Healthy Computing: Chest Stretch

As we keyboard and mouse we often round our shoulders and reach forward.
We may work like this for hours without ever stretching and lengthening
our muscles. Sustaining this posture day after day can result in
shortening the muscles of the chest, overusing the muscles of the upper
back and neck, and over-stretching ligaments, which can be quite painful.
Relax and loosen your muscles when you do a CHEST STRETCH.

HOW TO DO A CHEST STRETCH:

A note of caution: if doing this stretch causes you pain, numbness or
tingling then, stop; you may need to seek medical advice.

Sit comfortably erect (neutral) in your chair with your back fully
supported. Place your feet shoulder width apart on the floor. Interlace
your fingers behind your neck with your palms touching the bottom of your
head and the top of your neck.

As you exhale, let your head drop down and curl forward while gently
pressing your back into the chair. As you inhale, return to a neutral
posture. Now, as you exhale reverse your posture by pulling your head and
elbows backward while slightly arching your backfeel a gentle stretch of
your chest. Make sure to use the chair back for support. Hold this
position for two or three deep abdominal breaths during which you allow
more stretch with each exhalation. Be gentle, not forceful.
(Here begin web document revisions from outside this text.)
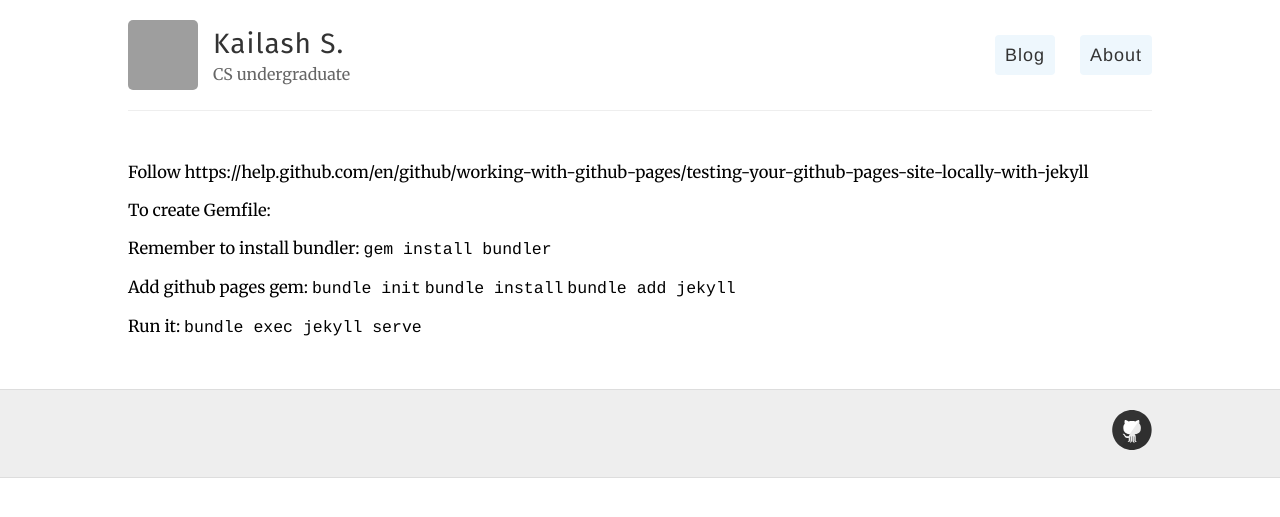
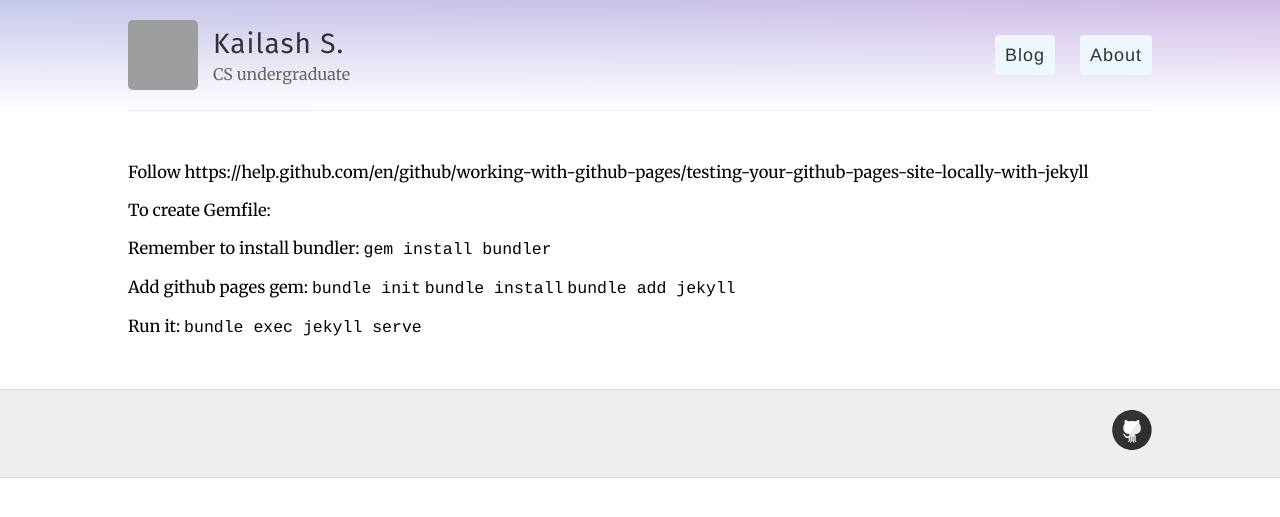
Before and after one commit to kaisubr/kaisubr.github.io, a Jekyll site: the page built from LOCAL.md, in a window 1280 px wide. Shown: the top 517 px of the page. Built offline with Jekyll 4.4.1, drawn with Linux system fonts in a browser that asks for light colours; our own code applies the rules of GitHub Pages for plain Markdown files; grey boxes are pictures that could not be loaded.

Commit message:
Applied `headcont` class

```diff
--- a/_layouts/default.html
+++ b/_layouts/default.html
@@ -23,7 +23,7 @@
   <body>
 
     <div class="wrapper-masthead">
-      <div class="container">
+      <div class="container headcont">
         <header class="masthead clearfix">
           <a href="{{ site.baseurl }}/" class="site-avatar"><img src="{{ site.avatar }}" /></a>
 
```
On the next exhalation, curl and drop your head and elbows forward. Relax
while keeping your hands interlaced behind your head and neck.

Repeat this cycle three times.

Optional: reverse the breathing pattern and inhale as you move from
neutral (e.g., inhale when you curl forward and when you arch backward).

Repeat this or other movement practices many times during the day.

We thank Candy Frobish, OTR/CHT for her helpful suggestions with this tip.

Invalid OAuth access token.
Erik Peper PhD Written by Erik Peper PhD

We Humbly Recommend